This was the question posed by Wayne Morgan, president of protein products and sustainability for Golden State Foods, during one of the first sessions on Wednesday at the Cattle Industry Conference and National Cattlemen’s Beef Association (NCBA) Trade Show in San Antonio, Texas. Morgan discussed the importance of the public perception of the beef industry, challenging attendees of the popular NCBA Cattlemen’s College to consider how they can effectively communicate facts about beef production to consumers.
“People no longer view the cowboy as somebody out there protecting the land and taking care of the animals. They think of some kind of corporate farm or big machine that’s making all the food that they (eat). They’ve forgotten or they don’t realize that it’s families — it’s individual cattlemen and cattlewomen out there doing this job every day that serves the food up on their plate,” said Morgan. “How do we bring them back into the fold and let them realize the great things that are being done there?”
Like many food service companies throughout North America, Golden State Foods is facing numerous questions about sustainability from its customers. The topic is being discussed more frequently in all sectors of agriculture, and it’s not something to take lightly, Morgan said. If sustainability is important to your clients, it must be on your radar.
“We all answer to our customers, and if you don’t believe it you’ll watch your customers leave,” he said. “They will find somebody who’ll answer for them, whether it’s a competing protein of pork or poultry, or it’s plant-based proteins. People will find someone who’ll listen to them.”
Sharing the facts on sustainable beef production was just one of the many topics covered in this year’s Cattlemen’s College. This has been part of the association’s annual convention for more than 25 years, featuring industry leaders speaking on topics of interest to beef producers. Cattlemen’s College began on Tuesday afternoon with in vitro fertilization demonstrations and sessions on a variety of beef production topics. Wednesday morning featured a range of sessions related to business practices, breeding management, animal health, genetic selection, nutrition and grazing management and consumer engagement and demand.
The opening general session on Wednesday afternoon featured U.S. Secretary of Agriculture Sonny Perdue in conversation with NCBA President Jennifer Houston on recent U.S. trade deals, rising to current challenges facing agriculture and better promoting the productivity and sustainability of raising cattle.

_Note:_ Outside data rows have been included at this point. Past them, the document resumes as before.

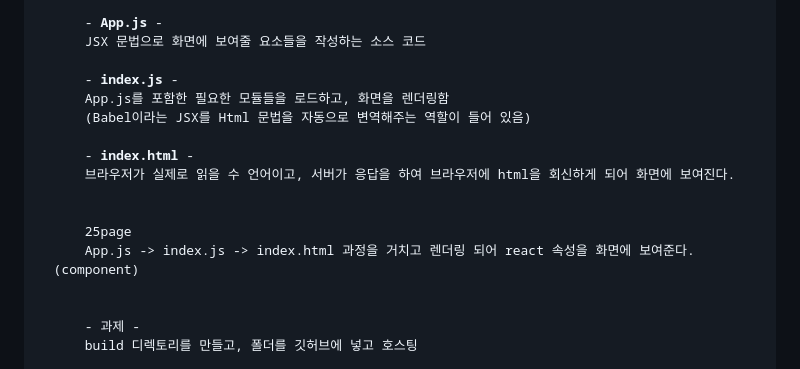
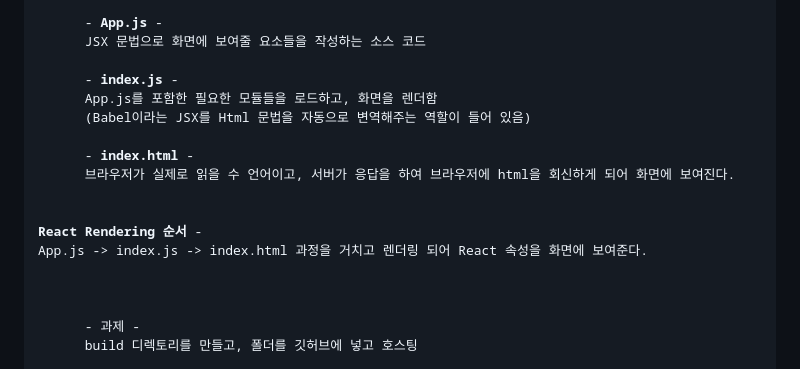
Before and after one commit to NojeongGyun/WebApp, a Markdown page: 3주차(0318)/readme.md, the part around the change. Drawn GitHub-style.

```diff
--- a/3주차(0318)/readme.md
+++ b/3주차(0318)/readme.md
@@ -56,16 +56,16 @@ Bulid는 소스 코드와 관련 파일을 모아 실행 가능한 프로그램
       JSX 문법으로 화면에 보여줄 요소들을 작성하는 소스 코드
 
       - <strong>index.js</strong> -
-      App.js를 포함한 필요한 모듈들을 로드하고, 화면을 렌더링함
+      App.js를 포함한 필요한 모듈들을 로드하고, 화면을 렌더함
       (Babel이라는 JSX를 Html 문법을 자동으로 변역해주는 역할이 들어 있음)
 
       - <strong>index.html</strong> -
       브라우저가 실제로 읽을 수 언어이고, 서버가 응답을 하여 브라우저에 html을 회신하게 되어 화면에 보여진다.
 
 
-      25page
-      App.js -> index.js -> index.html 과정을 거치고 렌더링 되어 react 속성을 화면에 보여준다.
-  (component)
+<strong>React Rendering 순서</strong> -
+App.js -> index.js -> index.html 과정을 거치고 렌더링 되어 React 속성을 화면에 보여준다.
+
 
 
       - 과제 -
```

This was followed by a keynote speech from Captain Scott Kelly, an American astronaut who spent a year on the International Space Station.
Established in 1898, NCBA has more than 25,000 individual members and represents more than 175,000 U.S. cattle producers through its affiliates. The 2020 edition of the Cattle Industry Convention and NCBA Trade Show is estimated to be one of its largest to date, with more than 9,000 producers and delegates in attendance.